In honor of all the victims of the tragedy of September 11 and its aftermath, their families, and their friends.
I will always remember, as will many of us, where I was the morning of September 11, 2001. A lucky change in job the day before kept me away from Ground Zero at the time of the attack.
I was a vice president at Merrill Lynch, working at its headquarters in New York City. For a year, I had been commuting on the PATH train from New Jersey to the World Trade Center, arriving around 8:45 a.m. every day. I then took an escalator and sky bridge over to my office at Two World Financial Center.
On Monday, September 10, 2001, I started a new position in the company’s Princeton, New Jersey office. At 8:46 a.m. on Tuesday, when the first plane hit, I was pulling into a parking lot in suburbia, not in a crowd of panicked commuters underneath the WTC. The first sign that something was amiss was when my NPR signal went out. (WNYC had a transmitter on top of the WTC.) The “could have been” occupied my thoughts for weeks.
I don’t want to overstate my experience versus those who were killed, injured, or knew those who were. My heart goes out to them every time I think about it. The event affected me, though, in more ways than I realized at the time. It is perhaps not coincidental that shortly after September 11, Helen and I began to talk seriously about having a child, after more than eight years together. Unseized opportunities took on new immediacy. Yes, it gave us pause, wanting to bring a child into a world where “detonate” is a reflexive verb. But when we lose our faith in the future, the terrorists have already won.
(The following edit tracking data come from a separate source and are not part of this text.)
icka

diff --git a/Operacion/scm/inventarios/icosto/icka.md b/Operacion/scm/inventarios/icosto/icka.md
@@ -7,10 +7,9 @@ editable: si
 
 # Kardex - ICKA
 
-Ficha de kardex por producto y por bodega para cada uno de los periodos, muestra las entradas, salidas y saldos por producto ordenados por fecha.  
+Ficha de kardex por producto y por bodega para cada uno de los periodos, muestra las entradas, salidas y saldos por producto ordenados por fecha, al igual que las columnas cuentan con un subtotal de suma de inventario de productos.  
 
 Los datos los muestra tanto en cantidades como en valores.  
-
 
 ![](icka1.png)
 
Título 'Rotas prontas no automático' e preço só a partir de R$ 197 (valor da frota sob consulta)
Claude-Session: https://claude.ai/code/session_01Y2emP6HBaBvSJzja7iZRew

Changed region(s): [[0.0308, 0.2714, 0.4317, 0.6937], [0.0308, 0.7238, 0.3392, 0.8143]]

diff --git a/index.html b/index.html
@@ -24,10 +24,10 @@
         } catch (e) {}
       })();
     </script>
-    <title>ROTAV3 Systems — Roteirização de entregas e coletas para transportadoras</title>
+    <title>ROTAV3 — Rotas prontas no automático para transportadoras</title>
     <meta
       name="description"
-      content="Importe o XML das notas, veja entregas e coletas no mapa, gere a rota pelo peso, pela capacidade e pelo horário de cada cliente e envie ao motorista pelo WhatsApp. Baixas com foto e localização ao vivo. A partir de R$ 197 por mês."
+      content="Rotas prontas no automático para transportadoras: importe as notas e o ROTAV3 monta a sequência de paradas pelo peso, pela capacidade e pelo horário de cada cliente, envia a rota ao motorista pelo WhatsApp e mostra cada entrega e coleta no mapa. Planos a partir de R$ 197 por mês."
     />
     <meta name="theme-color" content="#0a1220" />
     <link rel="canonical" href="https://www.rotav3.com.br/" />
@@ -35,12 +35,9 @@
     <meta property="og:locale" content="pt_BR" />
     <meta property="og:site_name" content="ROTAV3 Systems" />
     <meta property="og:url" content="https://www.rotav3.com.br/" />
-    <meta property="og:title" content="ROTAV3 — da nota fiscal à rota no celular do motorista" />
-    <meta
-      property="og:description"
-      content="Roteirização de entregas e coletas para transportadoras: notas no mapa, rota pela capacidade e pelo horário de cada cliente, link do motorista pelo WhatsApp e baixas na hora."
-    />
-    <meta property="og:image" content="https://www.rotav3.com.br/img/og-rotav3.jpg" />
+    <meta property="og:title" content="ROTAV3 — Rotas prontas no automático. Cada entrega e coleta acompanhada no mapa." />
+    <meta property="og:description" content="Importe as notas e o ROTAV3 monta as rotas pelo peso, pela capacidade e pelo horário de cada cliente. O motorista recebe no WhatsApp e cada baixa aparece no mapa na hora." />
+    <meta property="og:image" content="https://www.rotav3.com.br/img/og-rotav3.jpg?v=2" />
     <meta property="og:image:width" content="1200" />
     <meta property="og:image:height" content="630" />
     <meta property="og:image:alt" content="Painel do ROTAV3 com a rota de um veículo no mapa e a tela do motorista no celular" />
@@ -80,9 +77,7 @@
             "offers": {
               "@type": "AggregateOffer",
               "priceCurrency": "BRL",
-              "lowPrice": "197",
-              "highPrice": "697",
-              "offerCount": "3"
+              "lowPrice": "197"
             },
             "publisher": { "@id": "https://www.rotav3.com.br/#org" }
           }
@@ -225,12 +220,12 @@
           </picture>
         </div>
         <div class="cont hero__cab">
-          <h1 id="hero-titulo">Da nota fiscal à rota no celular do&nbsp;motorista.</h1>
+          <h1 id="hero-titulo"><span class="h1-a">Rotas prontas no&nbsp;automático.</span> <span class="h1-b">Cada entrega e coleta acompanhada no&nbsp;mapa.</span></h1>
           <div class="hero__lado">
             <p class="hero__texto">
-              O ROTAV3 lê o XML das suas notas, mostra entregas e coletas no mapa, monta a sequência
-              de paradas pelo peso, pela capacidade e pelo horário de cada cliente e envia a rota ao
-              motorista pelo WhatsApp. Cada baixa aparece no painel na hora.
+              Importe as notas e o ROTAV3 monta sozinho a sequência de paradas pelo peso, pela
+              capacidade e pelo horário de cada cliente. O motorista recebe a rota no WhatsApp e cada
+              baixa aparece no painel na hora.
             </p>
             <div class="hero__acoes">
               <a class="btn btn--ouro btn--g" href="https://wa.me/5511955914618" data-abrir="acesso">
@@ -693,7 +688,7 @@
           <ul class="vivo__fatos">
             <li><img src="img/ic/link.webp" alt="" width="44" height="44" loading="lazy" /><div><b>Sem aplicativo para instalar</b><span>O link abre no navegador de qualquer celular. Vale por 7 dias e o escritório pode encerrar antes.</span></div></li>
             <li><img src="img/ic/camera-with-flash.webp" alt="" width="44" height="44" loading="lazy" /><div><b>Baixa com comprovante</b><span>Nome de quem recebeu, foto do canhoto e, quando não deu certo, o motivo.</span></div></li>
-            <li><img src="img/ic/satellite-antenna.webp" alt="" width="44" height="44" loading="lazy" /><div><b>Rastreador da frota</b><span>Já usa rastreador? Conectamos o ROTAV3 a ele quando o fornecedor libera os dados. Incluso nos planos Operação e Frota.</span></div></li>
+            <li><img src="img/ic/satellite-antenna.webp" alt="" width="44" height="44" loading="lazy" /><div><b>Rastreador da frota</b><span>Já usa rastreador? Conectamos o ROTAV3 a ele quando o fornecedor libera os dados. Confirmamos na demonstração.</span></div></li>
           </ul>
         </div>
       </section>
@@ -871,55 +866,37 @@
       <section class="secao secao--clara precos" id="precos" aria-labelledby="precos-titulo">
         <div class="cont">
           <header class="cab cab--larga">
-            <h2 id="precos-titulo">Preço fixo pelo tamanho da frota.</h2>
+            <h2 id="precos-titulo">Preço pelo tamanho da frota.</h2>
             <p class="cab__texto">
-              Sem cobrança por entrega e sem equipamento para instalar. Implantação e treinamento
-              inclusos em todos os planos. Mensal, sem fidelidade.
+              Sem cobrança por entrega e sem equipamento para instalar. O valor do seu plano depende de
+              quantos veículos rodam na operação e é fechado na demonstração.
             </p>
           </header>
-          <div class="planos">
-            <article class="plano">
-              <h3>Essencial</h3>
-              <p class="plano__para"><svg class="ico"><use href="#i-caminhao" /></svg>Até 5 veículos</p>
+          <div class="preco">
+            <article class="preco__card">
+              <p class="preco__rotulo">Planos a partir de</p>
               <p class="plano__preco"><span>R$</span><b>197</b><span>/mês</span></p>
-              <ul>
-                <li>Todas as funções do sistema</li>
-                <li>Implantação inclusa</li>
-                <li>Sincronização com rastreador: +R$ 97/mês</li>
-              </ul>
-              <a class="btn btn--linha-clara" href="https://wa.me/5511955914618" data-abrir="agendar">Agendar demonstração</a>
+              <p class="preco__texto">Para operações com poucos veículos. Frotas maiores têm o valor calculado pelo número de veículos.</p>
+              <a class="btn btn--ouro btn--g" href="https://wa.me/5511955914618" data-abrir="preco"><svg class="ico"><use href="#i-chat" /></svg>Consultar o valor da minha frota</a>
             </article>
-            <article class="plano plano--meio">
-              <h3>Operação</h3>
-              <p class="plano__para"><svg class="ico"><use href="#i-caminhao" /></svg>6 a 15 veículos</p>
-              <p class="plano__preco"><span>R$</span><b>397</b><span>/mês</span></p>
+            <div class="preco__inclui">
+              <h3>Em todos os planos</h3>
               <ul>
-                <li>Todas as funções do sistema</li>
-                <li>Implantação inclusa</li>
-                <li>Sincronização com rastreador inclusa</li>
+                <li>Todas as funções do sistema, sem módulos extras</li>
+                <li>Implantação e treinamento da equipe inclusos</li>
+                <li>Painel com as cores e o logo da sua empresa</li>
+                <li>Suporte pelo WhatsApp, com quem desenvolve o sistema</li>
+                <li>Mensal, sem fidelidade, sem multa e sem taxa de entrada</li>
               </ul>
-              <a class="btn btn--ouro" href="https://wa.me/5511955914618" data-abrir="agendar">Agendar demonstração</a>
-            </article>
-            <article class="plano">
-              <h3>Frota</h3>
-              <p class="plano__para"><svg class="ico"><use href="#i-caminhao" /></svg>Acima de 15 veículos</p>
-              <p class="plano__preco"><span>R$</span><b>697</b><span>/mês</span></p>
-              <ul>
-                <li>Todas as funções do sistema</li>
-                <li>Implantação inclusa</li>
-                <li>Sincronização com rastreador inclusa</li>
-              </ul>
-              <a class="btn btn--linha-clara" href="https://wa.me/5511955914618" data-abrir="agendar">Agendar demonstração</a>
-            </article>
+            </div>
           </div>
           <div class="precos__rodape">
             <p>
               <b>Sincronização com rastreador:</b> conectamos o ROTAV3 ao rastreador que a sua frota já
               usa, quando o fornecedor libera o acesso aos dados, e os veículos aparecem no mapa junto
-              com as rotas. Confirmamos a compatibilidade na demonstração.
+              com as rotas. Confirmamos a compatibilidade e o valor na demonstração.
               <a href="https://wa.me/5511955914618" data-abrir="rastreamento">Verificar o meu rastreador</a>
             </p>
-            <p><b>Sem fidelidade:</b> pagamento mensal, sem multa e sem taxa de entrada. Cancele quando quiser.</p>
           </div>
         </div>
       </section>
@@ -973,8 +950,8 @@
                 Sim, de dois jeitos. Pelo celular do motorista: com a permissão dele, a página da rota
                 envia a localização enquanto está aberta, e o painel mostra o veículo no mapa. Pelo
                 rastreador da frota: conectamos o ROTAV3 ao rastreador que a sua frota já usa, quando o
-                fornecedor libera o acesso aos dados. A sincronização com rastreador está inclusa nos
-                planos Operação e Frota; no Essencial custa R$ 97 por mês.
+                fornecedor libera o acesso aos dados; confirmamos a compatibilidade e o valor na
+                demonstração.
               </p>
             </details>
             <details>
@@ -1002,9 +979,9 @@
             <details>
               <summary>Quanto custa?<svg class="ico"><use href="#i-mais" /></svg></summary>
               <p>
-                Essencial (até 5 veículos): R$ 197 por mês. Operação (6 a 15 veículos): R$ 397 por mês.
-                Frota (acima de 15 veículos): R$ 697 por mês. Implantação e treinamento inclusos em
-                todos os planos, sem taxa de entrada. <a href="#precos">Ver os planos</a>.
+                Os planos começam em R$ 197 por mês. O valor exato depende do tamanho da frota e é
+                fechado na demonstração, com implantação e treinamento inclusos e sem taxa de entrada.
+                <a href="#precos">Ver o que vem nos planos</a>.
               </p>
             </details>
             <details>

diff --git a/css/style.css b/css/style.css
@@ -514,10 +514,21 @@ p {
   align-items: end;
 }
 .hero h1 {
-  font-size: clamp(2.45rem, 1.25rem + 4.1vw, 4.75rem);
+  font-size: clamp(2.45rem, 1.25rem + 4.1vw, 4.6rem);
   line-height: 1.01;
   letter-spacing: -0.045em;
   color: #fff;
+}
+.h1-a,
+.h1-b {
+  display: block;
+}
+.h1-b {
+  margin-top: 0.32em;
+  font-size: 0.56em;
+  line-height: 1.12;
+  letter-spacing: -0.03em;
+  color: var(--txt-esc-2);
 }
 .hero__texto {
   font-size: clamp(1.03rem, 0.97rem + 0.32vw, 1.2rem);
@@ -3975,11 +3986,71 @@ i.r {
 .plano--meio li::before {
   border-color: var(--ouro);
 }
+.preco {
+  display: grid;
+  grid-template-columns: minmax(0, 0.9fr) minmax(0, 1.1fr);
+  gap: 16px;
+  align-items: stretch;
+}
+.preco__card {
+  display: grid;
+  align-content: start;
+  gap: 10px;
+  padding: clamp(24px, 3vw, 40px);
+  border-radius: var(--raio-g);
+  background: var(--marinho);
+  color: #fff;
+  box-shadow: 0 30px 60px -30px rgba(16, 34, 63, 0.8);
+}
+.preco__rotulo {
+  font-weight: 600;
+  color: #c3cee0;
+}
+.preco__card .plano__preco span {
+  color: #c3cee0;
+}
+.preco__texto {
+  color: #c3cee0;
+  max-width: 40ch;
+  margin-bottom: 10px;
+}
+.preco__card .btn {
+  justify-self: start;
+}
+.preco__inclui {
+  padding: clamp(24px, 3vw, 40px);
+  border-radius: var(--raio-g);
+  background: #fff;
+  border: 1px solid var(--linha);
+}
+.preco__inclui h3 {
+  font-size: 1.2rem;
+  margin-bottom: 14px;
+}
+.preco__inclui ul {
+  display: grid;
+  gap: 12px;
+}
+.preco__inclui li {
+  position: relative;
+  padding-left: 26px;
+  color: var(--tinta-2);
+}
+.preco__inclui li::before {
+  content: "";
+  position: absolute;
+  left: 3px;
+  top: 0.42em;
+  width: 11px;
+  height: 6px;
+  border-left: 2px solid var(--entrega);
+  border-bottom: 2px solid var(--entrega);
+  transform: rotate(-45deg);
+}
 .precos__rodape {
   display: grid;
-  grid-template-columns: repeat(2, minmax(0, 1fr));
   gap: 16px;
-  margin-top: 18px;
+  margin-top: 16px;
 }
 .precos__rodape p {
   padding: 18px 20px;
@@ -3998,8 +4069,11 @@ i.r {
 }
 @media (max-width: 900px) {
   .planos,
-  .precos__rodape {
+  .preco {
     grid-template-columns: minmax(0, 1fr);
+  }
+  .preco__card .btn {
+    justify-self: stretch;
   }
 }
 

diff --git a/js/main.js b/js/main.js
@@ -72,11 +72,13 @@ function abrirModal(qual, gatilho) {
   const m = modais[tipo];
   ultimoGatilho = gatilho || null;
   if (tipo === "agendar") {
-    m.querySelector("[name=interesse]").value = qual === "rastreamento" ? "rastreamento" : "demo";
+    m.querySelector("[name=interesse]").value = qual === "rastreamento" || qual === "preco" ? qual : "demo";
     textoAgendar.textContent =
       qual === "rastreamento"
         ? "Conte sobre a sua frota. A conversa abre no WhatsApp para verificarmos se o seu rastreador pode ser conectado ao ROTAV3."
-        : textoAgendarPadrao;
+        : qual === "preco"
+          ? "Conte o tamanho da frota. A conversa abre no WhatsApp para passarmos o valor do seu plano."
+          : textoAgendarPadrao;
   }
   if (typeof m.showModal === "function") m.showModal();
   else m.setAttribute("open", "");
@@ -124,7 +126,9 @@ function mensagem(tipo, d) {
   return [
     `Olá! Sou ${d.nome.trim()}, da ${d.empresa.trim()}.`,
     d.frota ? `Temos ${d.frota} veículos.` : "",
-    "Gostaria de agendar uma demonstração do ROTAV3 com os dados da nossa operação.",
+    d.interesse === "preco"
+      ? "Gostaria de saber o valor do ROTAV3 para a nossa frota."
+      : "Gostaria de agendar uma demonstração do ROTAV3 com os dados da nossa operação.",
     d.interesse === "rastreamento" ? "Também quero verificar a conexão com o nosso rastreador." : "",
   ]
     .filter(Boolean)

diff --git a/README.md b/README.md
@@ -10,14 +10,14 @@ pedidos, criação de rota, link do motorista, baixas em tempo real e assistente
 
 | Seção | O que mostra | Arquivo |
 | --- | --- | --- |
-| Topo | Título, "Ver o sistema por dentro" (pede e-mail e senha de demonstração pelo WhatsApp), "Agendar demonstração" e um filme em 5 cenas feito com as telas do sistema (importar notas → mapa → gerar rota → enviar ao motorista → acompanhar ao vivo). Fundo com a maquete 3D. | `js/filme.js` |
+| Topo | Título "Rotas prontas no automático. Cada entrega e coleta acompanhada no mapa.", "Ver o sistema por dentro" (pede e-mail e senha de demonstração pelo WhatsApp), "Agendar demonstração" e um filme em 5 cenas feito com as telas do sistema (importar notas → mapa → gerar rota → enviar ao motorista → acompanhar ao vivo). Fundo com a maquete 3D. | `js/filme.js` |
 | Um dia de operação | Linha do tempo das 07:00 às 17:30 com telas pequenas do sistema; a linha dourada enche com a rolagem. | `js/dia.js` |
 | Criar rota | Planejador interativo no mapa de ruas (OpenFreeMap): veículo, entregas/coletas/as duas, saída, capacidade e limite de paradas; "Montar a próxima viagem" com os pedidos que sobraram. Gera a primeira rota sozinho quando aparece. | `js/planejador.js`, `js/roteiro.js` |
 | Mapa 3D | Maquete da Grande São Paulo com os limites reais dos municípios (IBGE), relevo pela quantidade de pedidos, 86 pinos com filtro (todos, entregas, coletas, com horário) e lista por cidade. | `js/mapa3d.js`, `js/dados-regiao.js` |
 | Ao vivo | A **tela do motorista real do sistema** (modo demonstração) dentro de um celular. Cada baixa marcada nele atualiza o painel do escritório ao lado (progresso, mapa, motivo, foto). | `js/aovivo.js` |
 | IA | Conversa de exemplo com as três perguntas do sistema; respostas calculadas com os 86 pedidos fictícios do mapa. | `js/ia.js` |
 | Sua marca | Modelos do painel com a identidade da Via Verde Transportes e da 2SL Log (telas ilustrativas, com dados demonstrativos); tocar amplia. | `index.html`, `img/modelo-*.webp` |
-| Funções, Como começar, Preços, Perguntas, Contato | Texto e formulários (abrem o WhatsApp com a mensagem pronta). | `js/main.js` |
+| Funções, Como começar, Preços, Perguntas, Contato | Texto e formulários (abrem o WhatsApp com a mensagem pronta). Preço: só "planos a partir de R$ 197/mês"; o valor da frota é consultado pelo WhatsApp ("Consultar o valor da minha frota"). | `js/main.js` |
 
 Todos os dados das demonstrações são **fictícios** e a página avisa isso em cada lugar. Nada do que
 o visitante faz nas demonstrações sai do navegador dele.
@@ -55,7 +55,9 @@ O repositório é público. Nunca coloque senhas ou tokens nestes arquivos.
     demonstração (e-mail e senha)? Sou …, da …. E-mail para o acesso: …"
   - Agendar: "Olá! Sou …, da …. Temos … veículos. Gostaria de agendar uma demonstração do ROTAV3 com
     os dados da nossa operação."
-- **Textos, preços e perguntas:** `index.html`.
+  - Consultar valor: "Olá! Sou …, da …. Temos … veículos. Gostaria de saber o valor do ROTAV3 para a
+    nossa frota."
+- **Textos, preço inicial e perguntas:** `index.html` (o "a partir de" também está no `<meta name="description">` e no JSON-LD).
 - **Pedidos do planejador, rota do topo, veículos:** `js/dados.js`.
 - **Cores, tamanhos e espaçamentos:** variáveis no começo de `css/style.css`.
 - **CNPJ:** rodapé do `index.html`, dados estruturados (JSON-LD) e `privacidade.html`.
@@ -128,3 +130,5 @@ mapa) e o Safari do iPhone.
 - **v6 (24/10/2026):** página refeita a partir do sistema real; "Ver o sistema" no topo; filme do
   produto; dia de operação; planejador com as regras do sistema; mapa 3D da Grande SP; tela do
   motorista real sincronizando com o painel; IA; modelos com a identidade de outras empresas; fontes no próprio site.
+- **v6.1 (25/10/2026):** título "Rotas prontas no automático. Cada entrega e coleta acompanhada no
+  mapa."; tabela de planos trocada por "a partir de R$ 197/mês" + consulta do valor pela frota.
May we all work in whatever way we can for a safer, more peaceful world for our children—and children of all countries, faiths, and cultures.
(The tall building with the flat black top just to the left of the WTC in the photo is Two World Financial Center, where I worked.)